Author: J.K. Rowling,Jack Thorne, John Tiffany
Publisher: Arthur A. Levine Books
Estimated Runtime: 5 hours
Number of Characters: 36
Cast Requirements: 15+ male, 11+ female
Time Period: present day
Production Requirements: Extensive and elaborate sets, in-depth and complicated special effects, elaborate lighting and sound needs, extensive costuming, props that appear magical
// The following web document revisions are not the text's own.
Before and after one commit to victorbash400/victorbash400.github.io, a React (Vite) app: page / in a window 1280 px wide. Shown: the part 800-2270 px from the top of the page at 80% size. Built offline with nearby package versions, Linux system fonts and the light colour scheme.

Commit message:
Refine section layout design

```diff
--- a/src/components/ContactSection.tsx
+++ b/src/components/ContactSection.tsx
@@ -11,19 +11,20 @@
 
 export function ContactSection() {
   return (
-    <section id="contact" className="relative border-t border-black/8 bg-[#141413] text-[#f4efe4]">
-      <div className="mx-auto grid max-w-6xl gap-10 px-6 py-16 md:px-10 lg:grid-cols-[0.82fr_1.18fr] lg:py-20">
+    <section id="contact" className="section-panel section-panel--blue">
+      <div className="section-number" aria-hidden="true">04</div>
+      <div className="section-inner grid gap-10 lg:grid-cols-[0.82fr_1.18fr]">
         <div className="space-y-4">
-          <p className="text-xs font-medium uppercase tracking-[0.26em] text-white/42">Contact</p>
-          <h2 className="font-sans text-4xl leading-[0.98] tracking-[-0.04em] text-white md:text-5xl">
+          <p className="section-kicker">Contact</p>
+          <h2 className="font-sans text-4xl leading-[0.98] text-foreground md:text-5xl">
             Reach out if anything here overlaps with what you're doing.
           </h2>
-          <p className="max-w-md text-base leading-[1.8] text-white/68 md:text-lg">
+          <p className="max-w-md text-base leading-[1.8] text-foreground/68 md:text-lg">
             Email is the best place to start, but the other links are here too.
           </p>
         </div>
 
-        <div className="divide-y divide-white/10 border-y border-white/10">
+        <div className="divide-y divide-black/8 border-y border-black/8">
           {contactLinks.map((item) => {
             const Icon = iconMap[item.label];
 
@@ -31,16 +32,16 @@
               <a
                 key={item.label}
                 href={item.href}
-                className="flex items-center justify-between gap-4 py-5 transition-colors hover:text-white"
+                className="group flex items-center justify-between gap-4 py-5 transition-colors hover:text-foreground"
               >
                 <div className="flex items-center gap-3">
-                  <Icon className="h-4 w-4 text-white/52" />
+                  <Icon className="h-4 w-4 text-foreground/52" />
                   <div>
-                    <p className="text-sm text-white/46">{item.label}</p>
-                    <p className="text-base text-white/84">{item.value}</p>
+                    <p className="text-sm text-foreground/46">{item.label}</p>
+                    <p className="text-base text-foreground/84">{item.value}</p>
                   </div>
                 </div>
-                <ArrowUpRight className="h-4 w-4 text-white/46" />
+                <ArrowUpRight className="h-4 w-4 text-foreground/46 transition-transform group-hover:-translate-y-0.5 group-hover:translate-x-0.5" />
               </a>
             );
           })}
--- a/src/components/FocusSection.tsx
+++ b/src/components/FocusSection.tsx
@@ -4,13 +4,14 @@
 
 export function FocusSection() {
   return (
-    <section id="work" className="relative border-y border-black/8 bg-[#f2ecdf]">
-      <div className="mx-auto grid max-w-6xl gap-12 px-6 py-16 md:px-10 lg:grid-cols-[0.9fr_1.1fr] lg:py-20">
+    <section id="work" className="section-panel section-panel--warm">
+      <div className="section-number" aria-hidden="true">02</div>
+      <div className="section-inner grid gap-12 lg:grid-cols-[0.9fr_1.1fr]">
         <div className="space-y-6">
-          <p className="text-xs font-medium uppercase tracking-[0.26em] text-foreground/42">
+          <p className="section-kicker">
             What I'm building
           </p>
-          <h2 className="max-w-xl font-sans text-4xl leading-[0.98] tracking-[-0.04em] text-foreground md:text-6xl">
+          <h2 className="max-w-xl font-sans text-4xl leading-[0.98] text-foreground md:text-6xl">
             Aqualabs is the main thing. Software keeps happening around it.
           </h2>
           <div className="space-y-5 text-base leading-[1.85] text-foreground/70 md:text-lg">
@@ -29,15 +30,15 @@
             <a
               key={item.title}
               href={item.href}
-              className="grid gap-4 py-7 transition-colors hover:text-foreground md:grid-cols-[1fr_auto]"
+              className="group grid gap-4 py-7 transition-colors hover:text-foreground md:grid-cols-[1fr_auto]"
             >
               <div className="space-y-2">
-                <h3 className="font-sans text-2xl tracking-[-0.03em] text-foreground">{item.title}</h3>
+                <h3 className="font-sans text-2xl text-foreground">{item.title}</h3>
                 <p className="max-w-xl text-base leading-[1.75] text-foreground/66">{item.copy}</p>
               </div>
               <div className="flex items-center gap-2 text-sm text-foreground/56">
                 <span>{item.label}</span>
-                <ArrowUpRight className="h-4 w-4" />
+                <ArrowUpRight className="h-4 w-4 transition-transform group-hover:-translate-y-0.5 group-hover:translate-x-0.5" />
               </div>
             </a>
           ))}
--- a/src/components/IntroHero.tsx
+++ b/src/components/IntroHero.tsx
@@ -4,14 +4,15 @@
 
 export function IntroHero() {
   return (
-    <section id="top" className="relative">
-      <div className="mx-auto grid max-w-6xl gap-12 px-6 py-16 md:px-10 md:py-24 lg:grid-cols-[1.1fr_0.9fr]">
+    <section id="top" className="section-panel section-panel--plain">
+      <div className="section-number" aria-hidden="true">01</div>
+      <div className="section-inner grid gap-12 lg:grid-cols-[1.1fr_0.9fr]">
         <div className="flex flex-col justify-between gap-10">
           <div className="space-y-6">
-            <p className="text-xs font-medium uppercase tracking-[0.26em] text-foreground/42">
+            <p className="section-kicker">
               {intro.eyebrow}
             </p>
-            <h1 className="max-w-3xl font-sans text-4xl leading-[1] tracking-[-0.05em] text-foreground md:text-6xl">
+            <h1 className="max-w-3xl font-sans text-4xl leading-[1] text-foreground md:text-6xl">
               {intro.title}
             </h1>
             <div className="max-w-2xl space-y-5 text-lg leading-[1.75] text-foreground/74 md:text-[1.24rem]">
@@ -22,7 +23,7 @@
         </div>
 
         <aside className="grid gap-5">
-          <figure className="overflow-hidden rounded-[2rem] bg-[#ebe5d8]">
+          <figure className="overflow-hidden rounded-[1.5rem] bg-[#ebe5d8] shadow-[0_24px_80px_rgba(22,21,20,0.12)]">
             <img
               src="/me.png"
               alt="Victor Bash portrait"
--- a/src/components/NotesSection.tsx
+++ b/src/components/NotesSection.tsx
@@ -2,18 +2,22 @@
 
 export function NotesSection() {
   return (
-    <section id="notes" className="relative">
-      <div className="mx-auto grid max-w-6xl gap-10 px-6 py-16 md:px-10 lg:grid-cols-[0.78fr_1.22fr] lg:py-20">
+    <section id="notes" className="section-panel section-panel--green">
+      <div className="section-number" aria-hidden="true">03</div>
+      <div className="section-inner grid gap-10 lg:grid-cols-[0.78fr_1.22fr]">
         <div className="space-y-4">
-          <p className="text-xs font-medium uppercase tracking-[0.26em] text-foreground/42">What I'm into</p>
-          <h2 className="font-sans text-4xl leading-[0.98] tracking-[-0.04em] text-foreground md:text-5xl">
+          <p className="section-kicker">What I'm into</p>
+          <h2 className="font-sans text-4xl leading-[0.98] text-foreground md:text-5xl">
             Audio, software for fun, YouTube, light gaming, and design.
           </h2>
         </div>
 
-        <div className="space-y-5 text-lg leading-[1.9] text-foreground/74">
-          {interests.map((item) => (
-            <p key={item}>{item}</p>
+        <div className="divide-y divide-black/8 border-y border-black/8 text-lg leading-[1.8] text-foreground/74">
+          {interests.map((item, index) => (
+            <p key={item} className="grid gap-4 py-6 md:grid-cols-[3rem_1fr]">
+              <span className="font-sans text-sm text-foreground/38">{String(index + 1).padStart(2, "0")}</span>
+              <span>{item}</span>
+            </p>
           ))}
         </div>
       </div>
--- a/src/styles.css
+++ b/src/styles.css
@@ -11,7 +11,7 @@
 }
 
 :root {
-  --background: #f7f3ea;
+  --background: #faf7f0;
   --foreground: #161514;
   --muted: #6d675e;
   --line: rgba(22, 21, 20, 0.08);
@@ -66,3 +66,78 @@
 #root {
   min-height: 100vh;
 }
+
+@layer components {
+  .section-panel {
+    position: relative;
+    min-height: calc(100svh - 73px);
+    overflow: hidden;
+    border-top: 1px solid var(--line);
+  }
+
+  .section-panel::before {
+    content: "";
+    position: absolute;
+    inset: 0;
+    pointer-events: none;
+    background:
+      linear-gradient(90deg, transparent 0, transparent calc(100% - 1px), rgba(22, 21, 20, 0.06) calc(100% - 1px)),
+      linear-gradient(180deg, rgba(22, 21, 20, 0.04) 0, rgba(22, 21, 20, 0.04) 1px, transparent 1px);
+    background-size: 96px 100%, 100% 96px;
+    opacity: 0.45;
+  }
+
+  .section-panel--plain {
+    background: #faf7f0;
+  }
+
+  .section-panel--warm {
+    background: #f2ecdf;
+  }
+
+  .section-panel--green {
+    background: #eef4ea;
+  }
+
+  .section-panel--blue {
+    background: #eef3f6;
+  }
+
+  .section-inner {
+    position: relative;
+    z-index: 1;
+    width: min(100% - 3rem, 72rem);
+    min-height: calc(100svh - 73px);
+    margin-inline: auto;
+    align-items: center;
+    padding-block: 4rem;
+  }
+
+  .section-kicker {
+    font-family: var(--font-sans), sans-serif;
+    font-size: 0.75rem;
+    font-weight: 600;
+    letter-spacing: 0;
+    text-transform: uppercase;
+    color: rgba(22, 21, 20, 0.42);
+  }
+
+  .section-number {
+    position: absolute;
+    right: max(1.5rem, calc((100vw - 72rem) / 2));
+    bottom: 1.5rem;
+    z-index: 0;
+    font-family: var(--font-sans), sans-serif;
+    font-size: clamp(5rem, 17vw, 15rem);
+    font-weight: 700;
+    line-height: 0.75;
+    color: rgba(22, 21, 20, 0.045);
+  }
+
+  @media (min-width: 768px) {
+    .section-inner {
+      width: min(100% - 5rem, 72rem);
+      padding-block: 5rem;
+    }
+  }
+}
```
For those who have grown up reading the Harry Potter series and have always yearned for more, this is nostalgia at its finest. Harry, Ron, and Hermione return along with cameos from almost all other major characters. Harry Potter’s youngest son, Albus, has arrived for his first year at Hogwarts. He is placed in Slytherin house, much to the chagrin of his father. As the years progress, father and son grow apart while Albus worries about living up to his famous father’s reputation. When Albus and his best friend Scorpius, son of Draco Malfoy, learn that a time-turner exists they decide to try to change the past in order to improve their current circumstances. But tampering with time leads to endless trouble. After each of their attempts to change the past, they return to a present that is a completely new and increasingly worse. When Harry and Albus at last begin to resolve their differences and come together they are able to work together to set things right again. And that is the crux of this play: relationships and healing.
As aforementioned, this performance is suitable for those who grew up reading the books, not the children currently reading them. The play is most suitable for older teens and adults due to the mature themes and intense situations. The script is published together as parts one and two and is indeed two full length plays which are meant to be viewed back to back. Due to the amount of exposition and set-up needed for the story, part two is stronger and more action packed while part one is a bit slow and depressing at times. Many characters are well-developed and most plot points are revealed as the surprises they are intended to be. Some surprises may dash previously held happy perceptions; one major character is suspicious early on and might be guessed at earlier than intended by the authors. The play is currently not licensed for theatrical production and is published as a book for at-home enjoyment. Due to the intense and fantastic production requirements, production by a non-professional theater would be quite difficult.